An introduction to index trading
A lot of people may be familiar with the concept of forex trading or stock trading, which are the buying and selling of currencies and shares, respectively, guided by market conditions and the possibility to capitalise on fluctuations. Now, bring in index trading, the slightly more complex form of trading. Although the underlying principles of trading remain the same, index trading applies to a specific stock market index. Simply put, it is trading on the performance of a group of stocks, which may be speculative, based on the average of the group and not a single stock. The value of the index increases if the price of shares of the companies listed increases, and vice versa.
With the multitude of tools and software at traders’ disposal in the digital age, calculating stock market indices has never been easier. Using the price weighting formula and market capitalisation are two ways of doing so, with the latter being touted as the most commonly used alternative. When one thinks of the major indices in the world, the likes of the Dow Jones Industrial Age (DJIA), S&P 500, FTSE 100 and Nasdaq 100 come to mind. These are named amongst the most notable indices because many blue-chip stocks are listed on them. For example, listed on the FTSE 100 are the likes of British American Tobacco, Unilever, AstraZeneca, Barclays and BHP, amongst others. Nasdaq 100, on the other hand, boasts tech giants such as Apple, Facebook, Amazon and Microsoft, to name a few.
How to trade indices
For those looking to start trading indices, it is advised to get started through trading Contracts For Difference, commonly referred to as CFD, which allow traders to speculate on the price movement. However, it is important to note that CFDs do not give you actual ownership of any asset, as the transaction is primarily based on the difference between the current value of the asset and its value when the contract expires. There are primarily two ways of trading CFDs; Index Cash CFDs and Index Futures CFDs.
Index Cash CFDs
This option is for short-term traders as it is based on spot prices. These types of traders also generally do not maintain a position overnight. This is said to be a move to avoid paying overnight trade charges, as they reopen trades again the following day.
Index Futures CFDs
This option is most popular amongst medium to long-term traders. Index Futures is based on an agreed upon future value, and the overnight funding charges are included in the wider spreads, which is not the case with Cash Indices, as they have much tighter spreads.
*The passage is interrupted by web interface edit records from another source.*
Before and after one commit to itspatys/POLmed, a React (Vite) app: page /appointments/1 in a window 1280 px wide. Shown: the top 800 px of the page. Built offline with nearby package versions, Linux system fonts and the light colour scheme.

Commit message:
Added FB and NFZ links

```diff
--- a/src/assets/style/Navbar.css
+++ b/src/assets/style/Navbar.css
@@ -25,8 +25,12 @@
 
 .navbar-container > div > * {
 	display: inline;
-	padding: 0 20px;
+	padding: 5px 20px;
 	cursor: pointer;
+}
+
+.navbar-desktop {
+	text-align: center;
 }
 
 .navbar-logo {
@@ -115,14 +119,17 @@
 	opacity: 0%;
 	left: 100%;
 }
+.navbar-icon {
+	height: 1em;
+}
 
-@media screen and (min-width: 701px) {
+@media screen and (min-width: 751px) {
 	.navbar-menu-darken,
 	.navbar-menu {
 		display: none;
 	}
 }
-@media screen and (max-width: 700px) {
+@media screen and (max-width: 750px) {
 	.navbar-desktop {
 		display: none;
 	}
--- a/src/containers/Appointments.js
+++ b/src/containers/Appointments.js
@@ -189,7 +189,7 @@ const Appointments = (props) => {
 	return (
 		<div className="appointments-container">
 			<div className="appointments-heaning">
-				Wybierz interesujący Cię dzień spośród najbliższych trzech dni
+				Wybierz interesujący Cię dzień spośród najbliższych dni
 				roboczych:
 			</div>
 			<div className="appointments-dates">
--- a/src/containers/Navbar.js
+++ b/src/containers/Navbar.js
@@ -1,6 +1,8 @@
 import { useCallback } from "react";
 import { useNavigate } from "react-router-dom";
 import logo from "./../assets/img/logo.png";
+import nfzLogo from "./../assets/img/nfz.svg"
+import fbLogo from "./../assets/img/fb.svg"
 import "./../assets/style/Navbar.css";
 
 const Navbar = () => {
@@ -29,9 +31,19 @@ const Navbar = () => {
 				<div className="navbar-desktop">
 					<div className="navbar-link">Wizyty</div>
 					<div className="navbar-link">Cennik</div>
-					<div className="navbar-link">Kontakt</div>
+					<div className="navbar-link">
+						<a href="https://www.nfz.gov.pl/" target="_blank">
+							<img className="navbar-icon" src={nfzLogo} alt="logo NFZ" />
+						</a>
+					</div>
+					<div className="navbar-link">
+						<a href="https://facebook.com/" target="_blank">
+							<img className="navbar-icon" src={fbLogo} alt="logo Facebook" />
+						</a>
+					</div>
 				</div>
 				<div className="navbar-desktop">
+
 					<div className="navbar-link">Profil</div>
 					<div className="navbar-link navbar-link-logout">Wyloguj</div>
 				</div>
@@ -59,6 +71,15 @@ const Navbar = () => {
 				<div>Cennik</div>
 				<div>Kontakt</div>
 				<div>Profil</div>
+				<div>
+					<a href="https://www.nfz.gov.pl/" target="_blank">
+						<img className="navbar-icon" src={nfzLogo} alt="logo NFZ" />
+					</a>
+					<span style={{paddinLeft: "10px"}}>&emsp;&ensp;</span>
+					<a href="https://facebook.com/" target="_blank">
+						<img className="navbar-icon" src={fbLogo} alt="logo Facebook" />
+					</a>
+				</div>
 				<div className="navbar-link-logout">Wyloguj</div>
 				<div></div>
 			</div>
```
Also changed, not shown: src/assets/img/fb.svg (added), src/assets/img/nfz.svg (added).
Should you want to learn to trade FTSE 100 and Nasdaq 100, it should be with an understanding of what moves index market prices, so as to avoid potentially huge losses. Prices are affected by factors such as global conditions, as was seen in 2020; economic news such as rate changes and key central bank decisions; the addition or removal of certain company stocks within the index; and of course, internal company news such as mergers and acquisitions, financial results and new leadership.